> WHAT IS REQUIRED: Each line of the data holding "points" should be found and copied.
*** Block opens ***
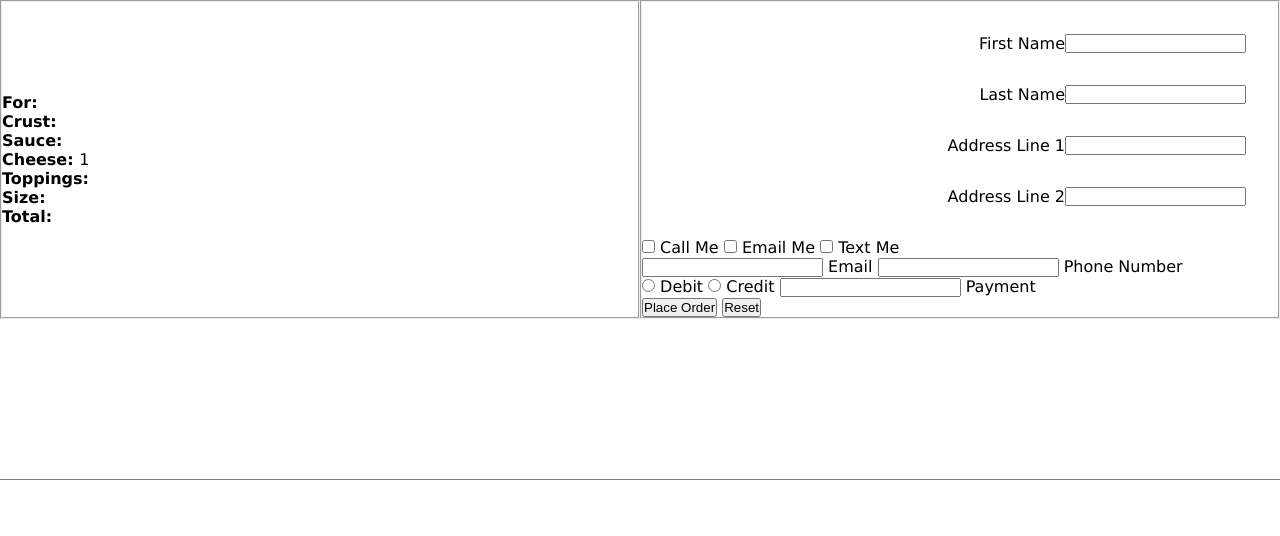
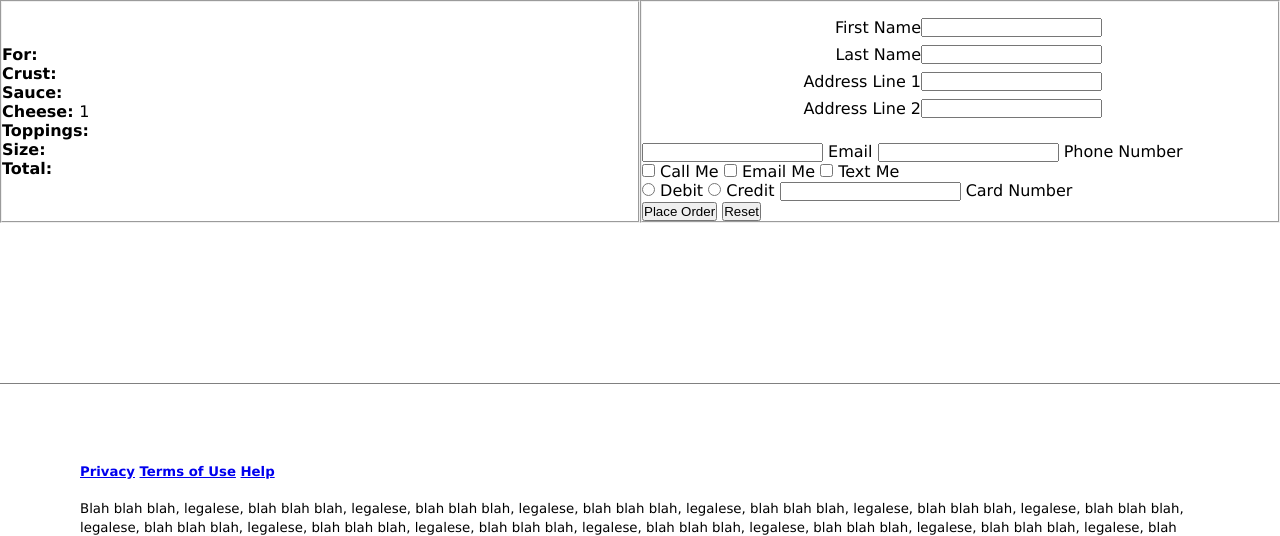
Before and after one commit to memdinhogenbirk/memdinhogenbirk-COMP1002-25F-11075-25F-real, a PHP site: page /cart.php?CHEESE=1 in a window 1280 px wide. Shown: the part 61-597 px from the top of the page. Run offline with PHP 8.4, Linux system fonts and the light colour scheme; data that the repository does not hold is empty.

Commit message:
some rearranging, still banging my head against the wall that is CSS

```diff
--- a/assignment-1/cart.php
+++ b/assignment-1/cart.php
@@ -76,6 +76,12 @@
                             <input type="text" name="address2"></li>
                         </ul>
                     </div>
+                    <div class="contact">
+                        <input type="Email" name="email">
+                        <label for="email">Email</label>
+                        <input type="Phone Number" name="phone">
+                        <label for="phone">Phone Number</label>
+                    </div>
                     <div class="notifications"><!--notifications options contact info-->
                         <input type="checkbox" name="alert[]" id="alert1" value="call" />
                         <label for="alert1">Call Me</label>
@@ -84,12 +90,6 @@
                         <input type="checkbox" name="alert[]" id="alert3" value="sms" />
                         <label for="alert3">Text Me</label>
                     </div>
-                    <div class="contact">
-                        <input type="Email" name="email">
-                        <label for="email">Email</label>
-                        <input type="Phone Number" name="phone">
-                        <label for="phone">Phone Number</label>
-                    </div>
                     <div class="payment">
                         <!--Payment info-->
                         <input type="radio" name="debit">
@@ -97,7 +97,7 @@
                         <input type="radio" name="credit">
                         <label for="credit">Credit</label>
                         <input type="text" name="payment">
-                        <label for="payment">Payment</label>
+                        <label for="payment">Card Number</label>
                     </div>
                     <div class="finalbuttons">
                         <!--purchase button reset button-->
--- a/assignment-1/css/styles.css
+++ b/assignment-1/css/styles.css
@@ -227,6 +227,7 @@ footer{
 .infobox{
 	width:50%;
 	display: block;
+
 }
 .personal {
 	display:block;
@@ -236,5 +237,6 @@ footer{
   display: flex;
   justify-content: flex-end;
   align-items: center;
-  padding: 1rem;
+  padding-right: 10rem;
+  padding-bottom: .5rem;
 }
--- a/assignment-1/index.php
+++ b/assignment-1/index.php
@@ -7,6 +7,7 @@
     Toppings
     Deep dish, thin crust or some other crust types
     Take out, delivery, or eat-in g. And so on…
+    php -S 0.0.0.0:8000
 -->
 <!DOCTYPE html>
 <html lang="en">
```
*** Block closes ***
*** Block opens ***
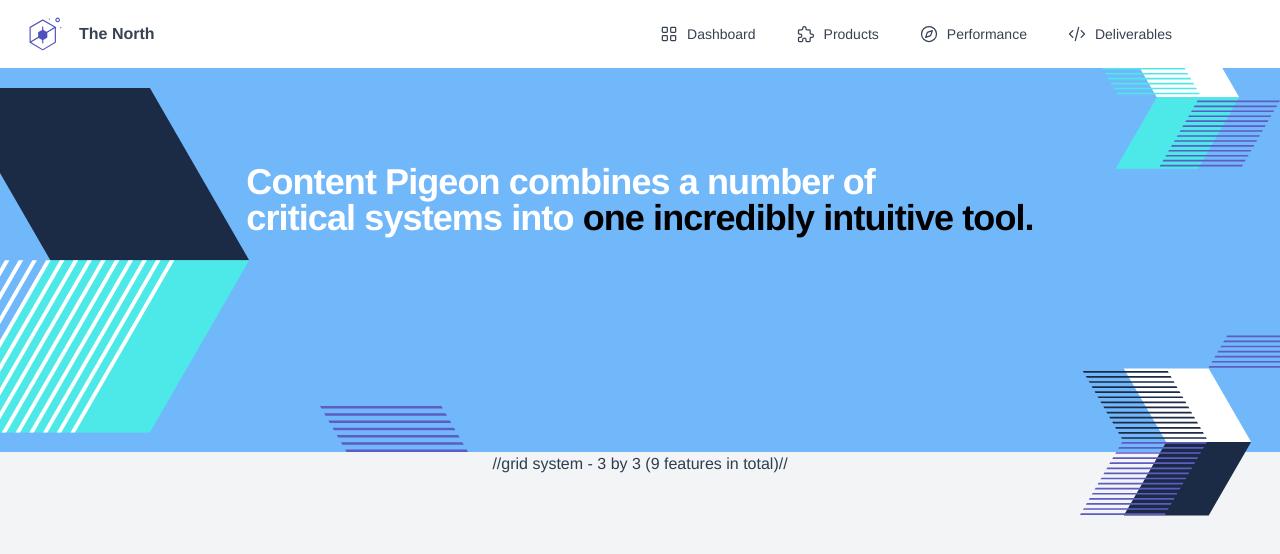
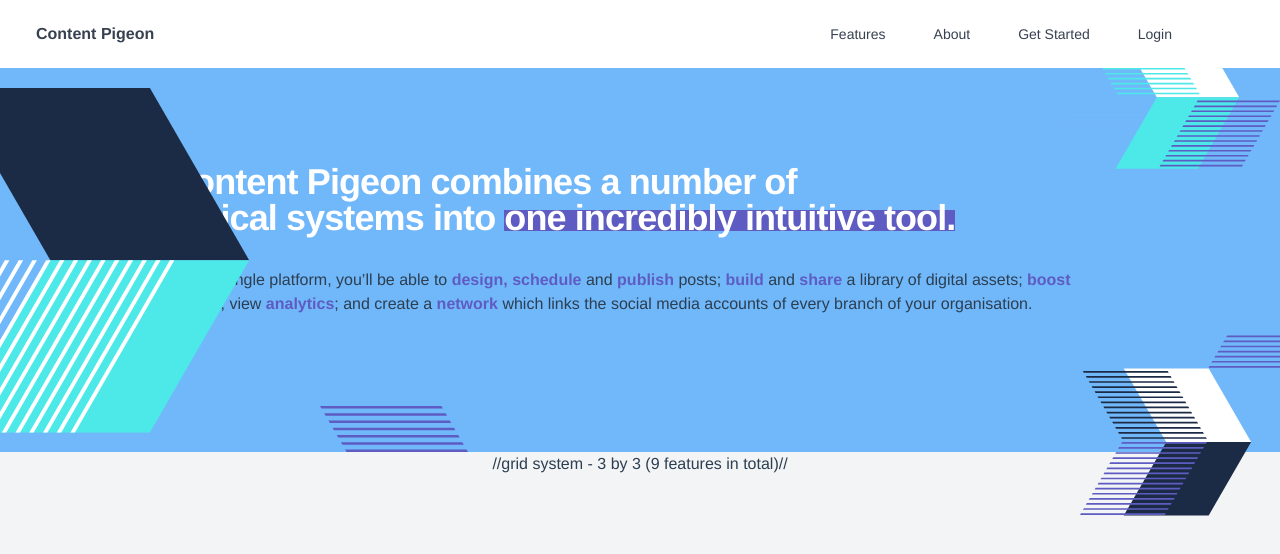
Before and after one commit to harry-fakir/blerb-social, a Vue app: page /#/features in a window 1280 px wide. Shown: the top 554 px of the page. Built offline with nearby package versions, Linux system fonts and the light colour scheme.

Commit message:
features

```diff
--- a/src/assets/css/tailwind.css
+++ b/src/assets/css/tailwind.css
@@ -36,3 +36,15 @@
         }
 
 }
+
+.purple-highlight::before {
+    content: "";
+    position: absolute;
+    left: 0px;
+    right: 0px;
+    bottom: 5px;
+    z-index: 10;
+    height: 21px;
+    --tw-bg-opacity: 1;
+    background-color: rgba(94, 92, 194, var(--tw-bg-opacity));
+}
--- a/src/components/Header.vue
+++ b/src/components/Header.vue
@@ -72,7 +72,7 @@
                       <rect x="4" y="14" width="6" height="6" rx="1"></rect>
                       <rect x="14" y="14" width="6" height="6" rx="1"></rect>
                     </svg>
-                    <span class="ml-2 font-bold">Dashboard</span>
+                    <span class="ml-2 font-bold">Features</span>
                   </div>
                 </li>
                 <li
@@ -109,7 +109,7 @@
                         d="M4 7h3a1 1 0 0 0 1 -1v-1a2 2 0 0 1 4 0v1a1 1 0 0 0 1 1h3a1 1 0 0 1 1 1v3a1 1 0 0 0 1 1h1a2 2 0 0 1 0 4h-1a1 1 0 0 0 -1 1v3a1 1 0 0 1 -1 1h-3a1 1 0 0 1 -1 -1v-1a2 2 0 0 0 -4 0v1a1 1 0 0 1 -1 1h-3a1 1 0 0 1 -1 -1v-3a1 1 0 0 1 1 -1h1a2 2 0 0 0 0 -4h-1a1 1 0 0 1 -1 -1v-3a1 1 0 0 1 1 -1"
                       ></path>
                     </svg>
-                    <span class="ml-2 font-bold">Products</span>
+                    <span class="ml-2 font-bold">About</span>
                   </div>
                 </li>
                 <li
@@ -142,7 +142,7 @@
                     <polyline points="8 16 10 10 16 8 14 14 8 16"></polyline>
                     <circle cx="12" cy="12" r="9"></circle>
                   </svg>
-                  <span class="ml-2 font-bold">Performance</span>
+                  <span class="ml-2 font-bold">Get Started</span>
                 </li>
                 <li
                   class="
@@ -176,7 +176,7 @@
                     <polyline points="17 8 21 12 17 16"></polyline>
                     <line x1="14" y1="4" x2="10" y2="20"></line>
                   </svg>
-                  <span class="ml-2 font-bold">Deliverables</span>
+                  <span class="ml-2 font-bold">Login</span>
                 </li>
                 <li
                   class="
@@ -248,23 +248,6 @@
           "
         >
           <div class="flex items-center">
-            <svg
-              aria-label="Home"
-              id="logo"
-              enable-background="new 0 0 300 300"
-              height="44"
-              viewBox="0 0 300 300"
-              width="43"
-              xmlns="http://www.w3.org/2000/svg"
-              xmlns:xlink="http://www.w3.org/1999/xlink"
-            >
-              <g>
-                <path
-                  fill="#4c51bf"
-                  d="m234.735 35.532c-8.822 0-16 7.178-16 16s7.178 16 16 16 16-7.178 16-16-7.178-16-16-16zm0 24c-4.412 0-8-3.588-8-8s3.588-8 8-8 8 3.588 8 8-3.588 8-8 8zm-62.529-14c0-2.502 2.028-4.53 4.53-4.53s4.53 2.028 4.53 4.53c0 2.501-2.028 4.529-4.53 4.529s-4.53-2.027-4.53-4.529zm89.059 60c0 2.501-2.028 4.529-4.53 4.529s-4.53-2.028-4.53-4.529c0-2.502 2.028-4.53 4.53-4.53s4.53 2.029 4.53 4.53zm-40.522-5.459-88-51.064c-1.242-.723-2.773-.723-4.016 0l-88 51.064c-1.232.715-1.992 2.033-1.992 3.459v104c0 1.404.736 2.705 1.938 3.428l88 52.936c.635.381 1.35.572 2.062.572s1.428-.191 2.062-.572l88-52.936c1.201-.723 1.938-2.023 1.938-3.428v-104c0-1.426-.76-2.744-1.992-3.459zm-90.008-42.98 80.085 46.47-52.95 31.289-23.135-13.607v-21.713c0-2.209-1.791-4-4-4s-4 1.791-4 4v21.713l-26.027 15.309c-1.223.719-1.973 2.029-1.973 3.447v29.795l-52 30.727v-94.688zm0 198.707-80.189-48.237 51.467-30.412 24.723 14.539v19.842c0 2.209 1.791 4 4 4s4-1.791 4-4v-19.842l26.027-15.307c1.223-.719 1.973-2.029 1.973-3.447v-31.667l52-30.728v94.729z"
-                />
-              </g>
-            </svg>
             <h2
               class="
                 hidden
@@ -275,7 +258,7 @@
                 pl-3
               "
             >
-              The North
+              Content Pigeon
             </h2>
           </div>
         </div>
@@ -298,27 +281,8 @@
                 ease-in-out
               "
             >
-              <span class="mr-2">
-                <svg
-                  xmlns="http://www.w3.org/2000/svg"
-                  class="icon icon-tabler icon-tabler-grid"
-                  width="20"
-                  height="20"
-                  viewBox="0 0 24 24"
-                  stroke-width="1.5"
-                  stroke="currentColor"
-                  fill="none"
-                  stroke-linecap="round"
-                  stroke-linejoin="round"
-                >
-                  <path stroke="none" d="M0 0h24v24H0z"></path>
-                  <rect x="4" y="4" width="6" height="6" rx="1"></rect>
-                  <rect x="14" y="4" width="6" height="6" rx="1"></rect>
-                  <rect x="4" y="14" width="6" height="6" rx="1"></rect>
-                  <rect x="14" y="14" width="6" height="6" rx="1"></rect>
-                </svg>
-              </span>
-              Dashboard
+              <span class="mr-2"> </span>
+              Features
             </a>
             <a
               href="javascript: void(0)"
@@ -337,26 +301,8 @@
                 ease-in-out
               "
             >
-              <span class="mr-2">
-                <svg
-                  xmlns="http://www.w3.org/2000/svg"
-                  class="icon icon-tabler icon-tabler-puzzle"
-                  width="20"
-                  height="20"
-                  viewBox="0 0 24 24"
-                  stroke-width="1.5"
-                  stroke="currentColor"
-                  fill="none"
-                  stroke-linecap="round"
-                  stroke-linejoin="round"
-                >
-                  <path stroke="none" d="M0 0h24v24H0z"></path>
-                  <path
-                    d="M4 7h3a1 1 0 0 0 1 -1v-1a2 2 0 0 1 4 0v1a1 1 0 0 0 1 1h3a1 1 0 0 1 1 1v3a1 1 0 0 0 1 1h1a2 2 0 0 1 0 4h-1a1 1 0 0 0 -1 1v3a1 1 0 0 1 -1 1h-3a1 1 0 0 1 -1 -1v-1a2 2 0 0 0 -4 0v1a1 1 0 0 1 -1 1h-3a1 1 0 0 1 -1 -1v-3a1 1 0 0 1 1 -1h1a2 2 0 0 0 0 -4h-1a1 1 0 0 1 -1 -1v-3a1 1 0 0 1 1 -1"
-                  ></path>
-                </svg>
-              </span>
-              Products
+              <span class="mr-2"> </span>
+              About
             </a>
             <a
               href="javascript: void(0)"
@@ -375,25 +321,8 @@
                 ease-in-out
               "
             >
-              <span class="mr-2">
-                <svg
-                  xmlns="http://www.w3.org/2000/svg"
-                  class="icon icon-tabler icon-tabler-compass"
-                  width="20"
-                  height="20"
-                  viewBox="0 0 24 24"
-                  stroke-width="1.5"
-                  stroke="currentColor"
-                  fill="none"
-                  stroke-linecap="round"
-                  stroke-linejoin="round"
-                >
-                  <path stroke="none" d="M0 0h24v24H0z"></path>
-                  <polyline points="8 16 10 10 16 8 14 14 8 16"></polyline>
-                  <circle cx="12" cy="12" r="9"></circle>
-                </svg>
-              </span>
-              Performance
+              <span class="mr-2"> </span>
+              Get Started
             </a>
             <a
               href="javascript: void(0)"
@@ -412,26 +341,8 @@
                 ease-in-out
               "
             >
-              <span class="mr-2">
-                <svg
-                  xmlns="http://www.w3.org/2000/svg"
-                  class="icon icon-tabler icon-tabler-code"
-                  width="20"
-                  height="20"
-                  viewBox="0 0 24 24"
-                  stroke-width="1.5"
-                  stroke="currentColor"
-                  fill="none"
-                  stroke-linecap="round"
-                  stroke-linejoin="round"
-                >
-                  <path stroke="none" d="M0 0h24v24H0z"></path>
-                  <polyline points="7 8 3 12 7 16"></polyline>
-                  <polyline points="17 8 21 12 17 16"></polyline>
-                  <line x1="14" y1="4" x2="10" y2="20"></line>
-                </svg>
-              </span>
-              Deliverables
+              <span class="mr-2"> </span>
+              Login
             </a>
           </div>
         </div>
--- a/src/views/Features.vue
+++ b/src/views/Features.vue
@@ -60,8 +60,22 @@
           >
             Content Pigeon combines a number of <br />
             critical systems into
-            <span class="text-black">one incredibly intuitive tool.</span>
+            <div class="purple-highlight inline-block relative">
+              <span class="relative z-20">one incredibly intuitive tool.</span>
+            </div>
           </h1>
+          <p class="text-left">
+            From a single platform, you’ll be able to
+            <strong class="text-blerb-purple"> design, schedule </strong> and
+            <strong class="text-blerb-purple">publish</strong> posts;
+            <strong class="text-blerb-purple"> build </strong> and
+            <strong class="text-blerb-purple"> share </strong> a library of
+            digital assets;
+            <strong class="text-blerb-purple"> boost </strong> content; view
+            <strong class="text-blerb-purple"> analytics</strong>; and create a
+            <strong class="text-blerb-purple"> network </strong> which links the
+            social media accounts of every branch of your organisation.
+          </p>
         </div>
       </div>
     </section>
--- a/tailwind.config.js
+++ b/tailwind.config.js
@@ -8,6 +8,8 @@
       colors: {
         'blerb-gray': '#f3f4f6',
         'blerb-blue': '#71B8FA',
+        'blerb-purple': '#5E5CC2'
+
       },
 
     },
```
*** Block closes ***
> EXERCISE RESULT:
                     <polyline points="8 16 10 10 16 8 14 14 8 16"></polyline>
                     <polyline points="17 8 21 12 17 16"></polyline>
-                  <polyline points="8 16 10 10 16 8 14 14 8 16"></polyline>
-                  <polyline points="7 8 3 12 7 16"></polyline>
-                  <polyline points="17 8 21 12 17 16"></polyline>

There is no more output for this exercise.